In a sense, Hill was somewhat of a choir director by often pointing at her band to speed up or slow down tempo at different moments.
Hill followed with “The Mystery of Iniquity,” a song Kanye West famously sampled for his hit, “All Falls Down.” Midway through her performance, Hill parted ways with the chair and guitar as she delved into songs from The Miseducation of Lauryn Hill.
Hill performed a reggae-inspired version of “Ex-Factor” before raising the crowd’s energy with “Lost Ones.” She even took it back to her days with the Fugees by performing the group’’s first breakout hit, “Fu-Gee-La,” and “Ready or Not.”
On “Killing Me Softly,” Hill proved that she still has superior vocal range by nailing the song’s crescendo without a hitch.
She also paid homage to musical legends by covering Bob Marley’s “Jammin’,” and Stevie Wonder’s “Master Blaster.” While covering Nina Simone’s “Feeling Good,” Hill poured her soul into the song which seemed to serve as a catharsis for every struggle she has experienced in the past decade.
Hill closed her set with the hit “Doo-Wop (That Thing).”

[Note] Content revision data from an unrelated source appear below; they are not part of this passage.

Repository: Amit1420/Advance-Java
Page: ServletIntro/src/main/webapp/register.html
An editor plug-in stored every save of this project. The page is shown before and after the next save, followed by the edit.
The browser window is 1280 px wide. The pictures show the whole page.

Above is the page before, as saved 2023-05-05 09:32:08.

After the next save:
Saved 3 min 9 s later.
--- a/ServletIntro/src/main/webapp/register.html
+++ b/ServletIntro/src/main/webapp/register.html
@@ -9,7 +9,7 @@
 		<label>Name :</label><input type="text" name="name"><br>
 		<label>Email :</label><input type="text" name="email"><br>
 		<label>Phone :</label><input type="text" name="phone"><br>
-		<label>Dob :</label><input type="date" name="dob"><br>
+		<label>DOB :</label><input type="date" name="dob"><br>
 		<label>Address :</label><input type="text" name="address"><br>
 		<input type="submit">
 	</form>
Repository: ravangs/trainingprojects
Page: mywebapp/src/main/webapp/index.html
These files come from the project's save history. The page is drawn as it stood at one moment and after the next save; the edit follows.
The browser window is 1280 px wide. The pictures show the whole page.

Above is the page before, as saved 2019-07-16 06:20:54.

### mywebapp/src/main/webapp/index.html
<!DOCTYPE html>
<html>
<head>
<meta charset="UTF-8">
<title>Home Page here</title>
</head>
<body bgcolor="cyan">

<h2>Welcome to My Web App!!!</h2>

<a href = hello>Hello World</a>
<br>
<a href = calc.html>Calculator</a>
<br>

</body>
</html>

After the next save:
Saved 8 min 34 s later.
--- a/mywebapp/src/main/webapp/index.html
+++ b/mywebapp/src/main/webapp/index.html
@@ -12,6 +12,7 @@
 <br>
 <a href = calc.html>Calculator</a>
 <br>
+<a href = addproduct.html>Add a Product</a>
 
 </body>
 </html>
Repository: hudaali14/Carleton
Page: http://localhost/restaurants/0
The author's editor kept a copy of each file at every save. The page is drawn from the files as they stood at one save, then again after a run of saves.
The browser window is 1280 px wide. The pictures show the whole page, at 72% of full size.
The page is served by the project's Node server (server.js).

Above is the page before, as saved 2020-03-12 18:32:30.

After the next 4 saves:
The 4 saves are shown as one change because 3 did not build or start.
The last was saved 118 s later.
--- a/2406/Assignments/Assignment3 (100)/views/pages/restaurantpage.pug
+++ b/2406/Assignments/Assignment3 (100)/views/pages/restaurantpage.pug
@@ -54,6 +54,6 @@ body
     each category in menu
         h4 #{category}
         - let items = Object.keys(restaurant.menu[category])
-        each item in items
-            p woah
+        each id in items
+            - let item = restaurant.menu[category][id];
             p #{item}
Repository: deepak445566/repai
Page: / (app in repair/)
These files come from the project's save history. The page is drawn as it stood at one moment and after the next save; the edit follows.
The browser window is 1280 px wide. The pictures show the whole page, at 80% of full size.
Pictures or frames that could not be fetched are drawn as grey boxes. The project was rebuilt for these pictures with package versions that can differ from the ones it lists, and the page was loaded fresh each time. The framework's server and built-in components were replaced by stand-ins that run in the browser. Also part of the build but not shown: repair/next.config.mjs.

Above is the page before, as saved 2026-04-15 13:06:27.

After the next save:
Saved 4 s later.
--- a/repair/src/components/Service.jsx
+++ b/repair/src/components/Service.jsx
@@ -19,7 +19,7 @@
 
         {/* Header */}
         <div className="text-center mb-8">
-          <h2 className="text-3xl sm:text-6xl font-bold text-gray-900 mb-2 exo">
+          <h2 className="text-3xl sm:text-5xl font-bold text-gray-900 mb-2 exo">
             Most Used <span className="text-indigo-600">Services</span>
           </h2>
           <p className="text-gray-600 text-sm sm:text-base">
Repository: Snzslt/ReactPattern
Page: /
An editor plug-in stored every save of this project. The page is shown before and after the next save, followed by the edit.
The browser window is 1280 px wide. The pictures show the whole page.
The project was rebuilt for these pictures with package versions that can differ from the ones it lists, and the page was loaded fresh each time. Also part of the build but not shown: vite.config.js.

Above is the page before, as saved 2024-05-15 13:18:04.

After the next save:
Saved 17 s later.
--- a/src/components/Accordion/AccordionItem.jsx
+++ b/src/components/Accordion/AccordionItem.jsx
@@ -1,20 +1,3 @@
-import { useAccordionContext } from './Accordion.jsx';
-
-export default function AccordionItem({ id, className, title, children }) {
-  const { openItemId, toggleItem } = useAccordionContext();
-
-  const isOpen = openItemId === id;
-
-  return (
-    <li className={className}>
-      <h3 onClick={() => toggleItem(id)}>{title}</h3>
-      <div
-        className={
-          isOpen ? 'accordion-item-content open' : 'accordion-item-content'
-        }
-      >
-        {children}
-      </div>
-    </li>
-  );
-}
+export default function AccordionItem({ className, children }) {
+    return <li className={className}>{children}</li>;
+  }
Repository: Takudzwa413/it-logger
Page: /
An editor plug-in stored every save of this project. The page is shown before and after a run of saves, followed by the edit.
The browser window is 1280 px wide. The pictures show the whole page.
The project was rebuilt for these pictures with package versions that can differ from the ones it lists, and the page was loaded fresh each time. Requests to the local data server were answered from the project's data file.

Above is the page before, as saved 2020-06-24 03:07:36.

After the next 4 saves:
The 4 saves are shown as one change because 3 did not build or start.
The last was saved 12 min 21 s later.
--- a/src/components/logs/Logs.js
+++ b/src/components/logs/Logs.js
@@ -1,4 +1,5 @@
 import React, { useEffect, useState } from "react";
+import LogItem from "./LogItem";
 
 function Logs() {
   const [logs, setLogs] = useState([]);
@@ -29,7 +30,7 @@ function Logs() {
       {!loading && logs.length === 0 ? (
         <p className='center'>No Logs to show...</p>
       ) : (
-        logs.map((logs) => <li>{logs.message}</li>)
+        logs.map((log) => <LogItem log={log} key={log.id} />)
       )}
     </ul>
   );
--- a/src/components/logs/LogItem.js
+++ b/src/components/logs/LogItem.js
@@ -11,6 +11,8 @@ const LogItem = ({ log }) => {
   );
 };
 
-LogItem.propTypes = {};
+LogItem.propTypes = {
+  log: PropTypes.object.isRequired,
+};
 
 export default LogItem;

By the time Hill exited the stage, most of the festival goers were left in awe from what they had just witnessed. She may never record another new song, she may continue her tardiness at future shows, or, she may disappear from the music scene, again. But for those who were lucky enough to see her live, all of that will never matter. For an hour and a half, Hill displayed rare greatness. And that’s more than enough to keep her true fans satisfied for a lifetime.
Photos: A.R. Shaw